York, UK — The National Non-Food Crops Centre has announced the publication of our second annual Anaerobic Digestion (AD) deployment in the UK report. Based on information from NNFCC’s anaerobic digestion deployment database, the report provides a comprehensive regional breakdown of sector development in Scotland, Wales, Northern Ireland and the 10 regions of England, giving detailed information on feedstock requirements, installed capacity and output type (combined heat & power or biomethane – to-grid) for every project.
Over the past 12-months the UK AD industry has continued to thrive, despite many challenges that have occurred along the way. With 50 new plants commissioned and more than 200 new plants entering the development pipeline, the sector is rapidly expanding, maturing and finding its way in the ever changing development landscape. The total number of operational plants is now 185, with installed capacity totalling 168MWe – the industry is now capable of providing electricity for around 350,000 households.
There are over 500 plants in the development pipeline; of which 204 have been inititiated over the last year. Of the new projects entering the pipeline, 156 are expected to use agricultural feedstocks, while just 46 are expected to use predominantly food waste.
Closing the waste treatment capacity gap?
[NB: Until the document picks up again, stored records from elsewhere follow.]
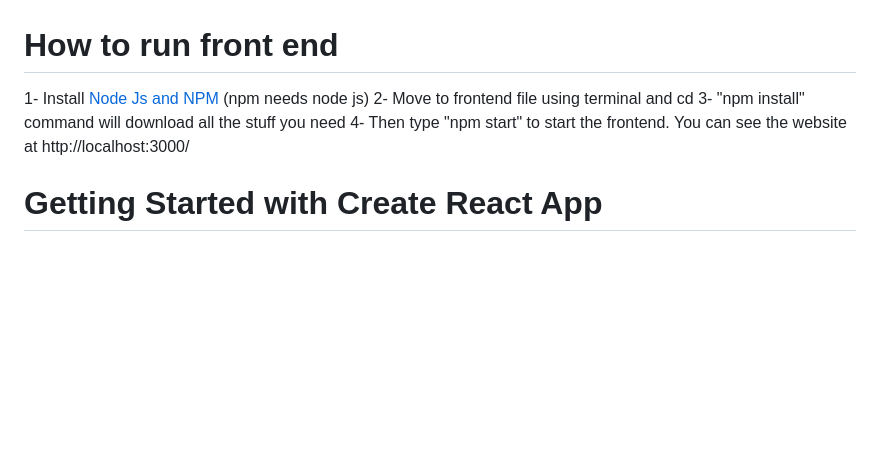
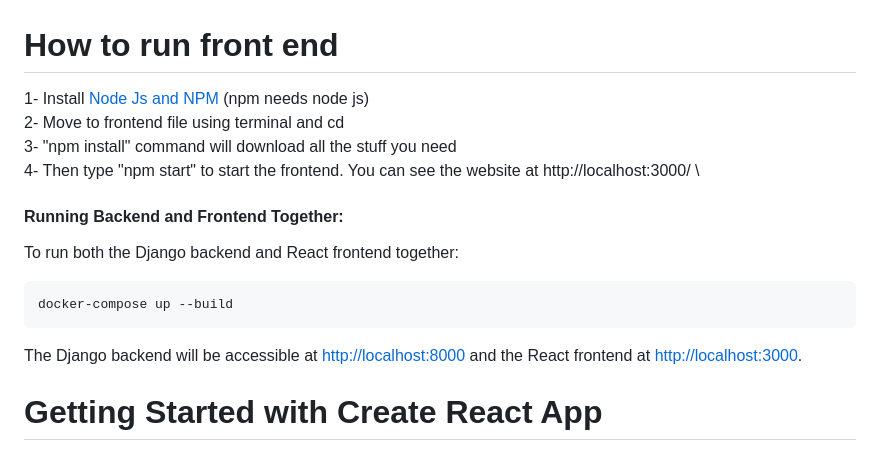
Before and after one commit to bounswe/bounswe2024group12, a Markdown page: frontend/README.md, the part around the change. Rendered like a GitHub page; blank space fills up the shorter version.

Commit message:
Update README.md
added overall installation

````diff
--- a/frontend/README.md
+++ b/frontend/README.md
@@ -1,8 +1,18 @@
 # How to run front end
-1- Install [Node Js and NPM](https://nodejs.org/en/download) (npm needs node js)
-2- Move to frontend file using terminal and cd
-3- "npm install" command will download all the stuff you need
-4- Then type "npm start" to start the frontend. You can see the website at http://localhost:3000/
+1- Install [Node Js and NPM](https://nodejs.org/en/download) (npm needs node js) \
+2- Move to frontend file using terminal and cd \
+3- "npm install" command will download all the stuff you need \
+4- Then type "npm start" to start the frontend. You can see the website at http://localhost:3000/ \
+
+#### Running Backend and Frontend Together:
+
+To run both the Django backend and React frontend together:
+
+```bash
+docker-compose up --build
+```
+
+The Django backend will be accessible at [http://localhost:8000](http://localhost:8000) and the React frontend at [http://localhost:3000](http://localhost:3000).
 
 # Getting Started with Create React App
 
````
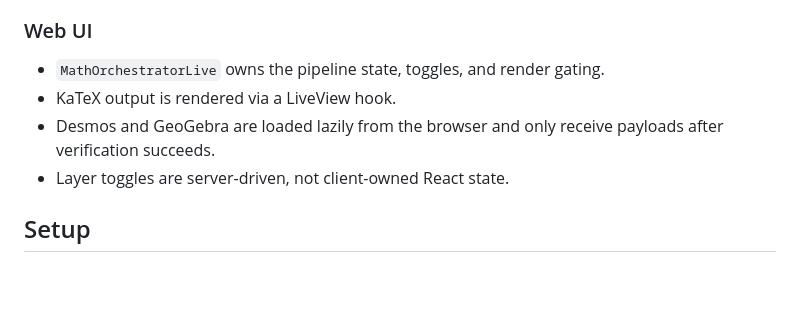
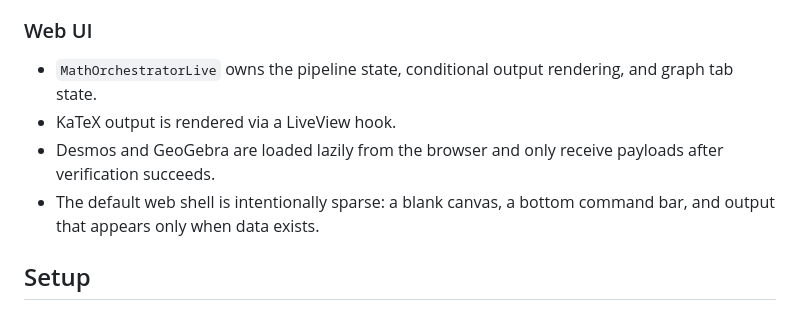
Before and after one commit to stussysenik/zig-elixir-math-katex, a Markdown page: README.md, the part around the change. GitHub-like rendering; blank space fills up the shorter version.

Commit message:
Document minimal canvas UI pivot

```diff
--- a/README.md
+++ b/README.md
@@ -30,10 +30,10 @@ The design goal is simple: do not render graph layers until verification passes.
 
 ### Web UI
 
-- `MathOrchestratorLive` owns the pipeline state, toggles, and render gating.
+- `MathOrchestratorLive` owns the pipeline state, conditional output rendering, and graph tab state.
 - KaTeX output is rendered via a LiveView hook.
 - Desmos and GeoGebra are loaded lazily from the browser and only receive payloads after verification succeeds.
-- Layer toggles are server-driven, not client-owned React state.
+- The default web shell is intentionally sparse: a blank canvas, a bottom command bar, and output that appears only when data exists.
 
 ## Setup
 
```
Also changed, not shown: PROGRESS.md (+8 -0 lines).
Lucy Hopwood, NNFCC’s Lead Consultant for Bioenergy & Anaerobic Digestion, said: “Feedstock is the key to future expansion. There’s concern about food waste availability with suggestions that we’re rapidly closing the waste treatment capacity gap. However, when you look at the figures they suggest otherwise. Only 2 million tonnes of the reported 16 million tonnes of food waste generated every year in the UK is currently treated through AD. The issue here isn’t availability – it’s acessibility.“
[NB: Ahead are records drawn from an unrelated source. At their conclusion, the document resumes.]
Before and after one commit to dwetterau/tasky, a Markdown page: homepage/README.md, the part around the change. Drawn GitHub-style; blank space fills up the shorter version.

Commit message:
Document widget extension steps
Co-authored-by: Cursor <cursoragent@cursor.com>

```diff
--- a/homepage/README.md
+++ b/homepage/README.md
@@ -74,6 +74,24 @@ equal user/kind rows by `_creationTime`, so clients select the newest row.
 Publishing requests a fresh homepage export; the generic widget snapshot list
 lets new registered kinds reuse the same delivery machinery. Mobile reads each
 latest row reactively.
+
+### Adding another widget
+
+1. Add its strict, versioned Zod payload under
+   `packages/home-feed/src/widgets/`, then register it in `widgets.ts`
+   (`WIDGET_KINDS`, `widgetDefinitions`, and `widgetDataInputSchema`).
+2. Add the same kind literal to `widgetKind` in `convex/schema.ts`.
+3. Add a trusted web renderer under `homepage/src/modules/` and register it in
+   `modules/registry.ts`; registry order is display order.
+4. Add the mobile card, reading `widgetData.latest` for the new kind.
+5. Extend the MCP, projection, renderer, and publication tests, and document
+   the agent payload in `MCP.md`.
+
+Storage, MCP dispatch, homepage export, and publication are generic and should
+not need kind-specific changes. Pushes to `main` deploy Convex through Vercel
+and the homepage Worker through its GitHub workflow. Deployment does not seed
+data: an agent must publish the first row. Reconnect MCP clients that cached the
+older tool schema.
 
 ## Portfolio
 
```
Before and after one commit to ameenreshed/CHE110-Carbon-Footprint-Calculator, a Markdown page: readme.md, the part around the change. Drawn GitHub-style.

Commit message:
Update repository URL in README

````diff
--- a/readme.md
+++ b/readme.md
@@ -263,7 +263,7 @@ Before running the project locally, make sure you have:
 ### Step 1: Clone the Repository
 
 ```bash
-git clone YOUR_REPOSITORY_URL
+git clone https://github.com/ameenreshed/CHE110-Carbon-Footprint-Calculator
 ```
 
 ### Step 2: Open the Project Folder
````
She added: „Similarly, agricultural wastes, such as manures and slurries, are still a relatively untapped resource – fewer than 1 million of the 90 million tonnes generated are being treated through AD. This isn’t an acessibility issue, it’s an economic one.“
Key points from the report include:
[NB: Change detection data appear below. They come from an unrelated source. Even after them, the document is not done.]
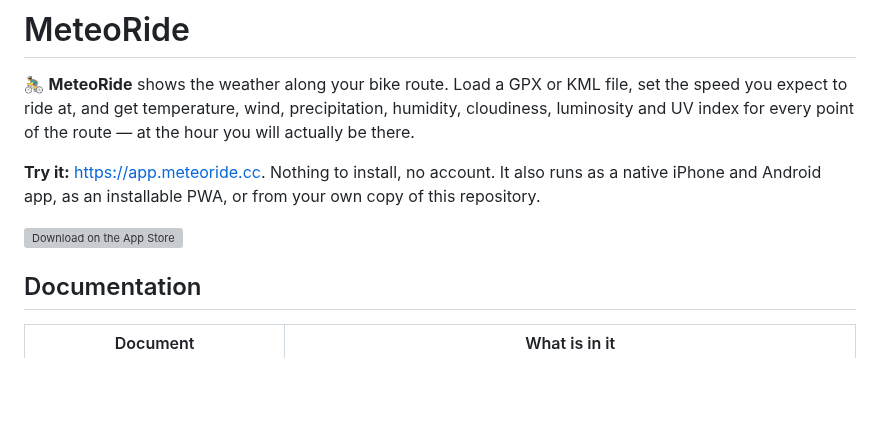
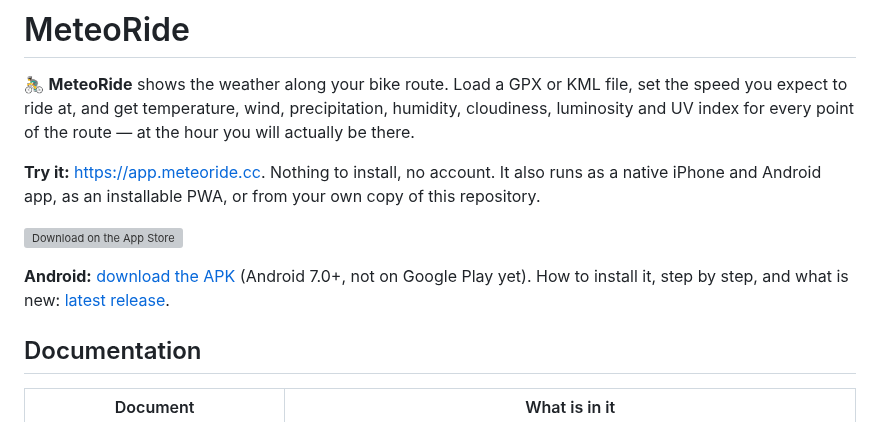
Before and after one commit to lockevod/MeteoRide, a Markdown page: README.md, the part around the change. Rendered like a GitHub page; blank space fills up the shorter version; grey boxes are pictures that could not be loaded.

Commit message:
Enlaza el APK de Android desde el README y la guía de instalación
El enlace apunta a la última release, con un nombre de fichero fijo, así que sirve igual
cuando salga la siguiente.

```diff
--- a/README.md
+++ b/README.md
@@ -10,6 +10,10 @@ runs as a native iPhone and Android app, as an installable PWA, or from your own
 copy of this repository.
 
 <a href="https://apps.apple.com/es/app/meteoride/id6813109920"><img src="https://toolbox.marketingtools.apple.com/api/v2/badges/download-on-the-app-store/black/en-us" alt="Download on the App Store" height="40"></a>
+
+**Android:** [download the APK](https://github.com/lockevod/MeteoRide/releases/latest/download/MeteoRide-android.apk)
+(Android 7.0+, not on Google Play yet). How to install it, step by step, and what is new:
+[latest release](https://github.com/lockevod/MeteoRide/releases/latest).
 
 ## Documentation
 
```
Also changed, not shown: docs/INSTALL.md (+6 -0 lines).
- There are currently 185 operational AD plants in the United Kingdom, 102 of which are farm-fed and 83 of which are waste-fed;
- AD plants currently operational in the United Kingdom require almost 2 million tonnes of food waste, 636,000 tonnes of manure or slurry, 1.2 million tonnes of crops, 229,000 tonnes of crop waste and 1.2 million tonnes of other waste each year;
- The estimated cropping area required by operational AD plants in the United Kingdom is 27,800 hectares; equivalent to around 0.5 per cent of UK arable crop land;
- There are 500 AD projects under development in the United Kingdom; 343 of which are farm-fed and 157 of which are waste-fed;
- AD plants currently under development in the United Kingdom require over 4 million tonnes of food waste, 2 million tonnes of manure or slurry, 3 million tonnes of crops, 200,000 tonnes of crop waste and over 2 million tonnes of other waste each year;
- The estimated cropping area required by AD plants in development in the United Kingdom is just over 60,000 hectares; equivalent to around one per cent of UK arable crop land, much of which could feasibly be used in rotation with crops destined for food markets. This contribution would result in the generation of just over 1TWh electricity, enough to supply around a quarter of a million UK homes;
- Small and medium scale developments (500kWe and below) have faced severe tariff cuts over the past 12-months, as a result of the FIT cost control mechanism;
- Biomethane injection plants have increased more than fourfold over the past year as a result of RHI support;
- The pipeline for biomethane injection facilities remains strong, but following the recent tariff structure change and as a result of the RHI cost-control mechanism, activity is expected to slow.
The report costs £595 + VAT – this includes the full April 2015 PDF report and accompanying Excel spreadsheet. More information under nnfcc.us2.list-manage.com.
Source: NNFCC The Bioeconomy Consultants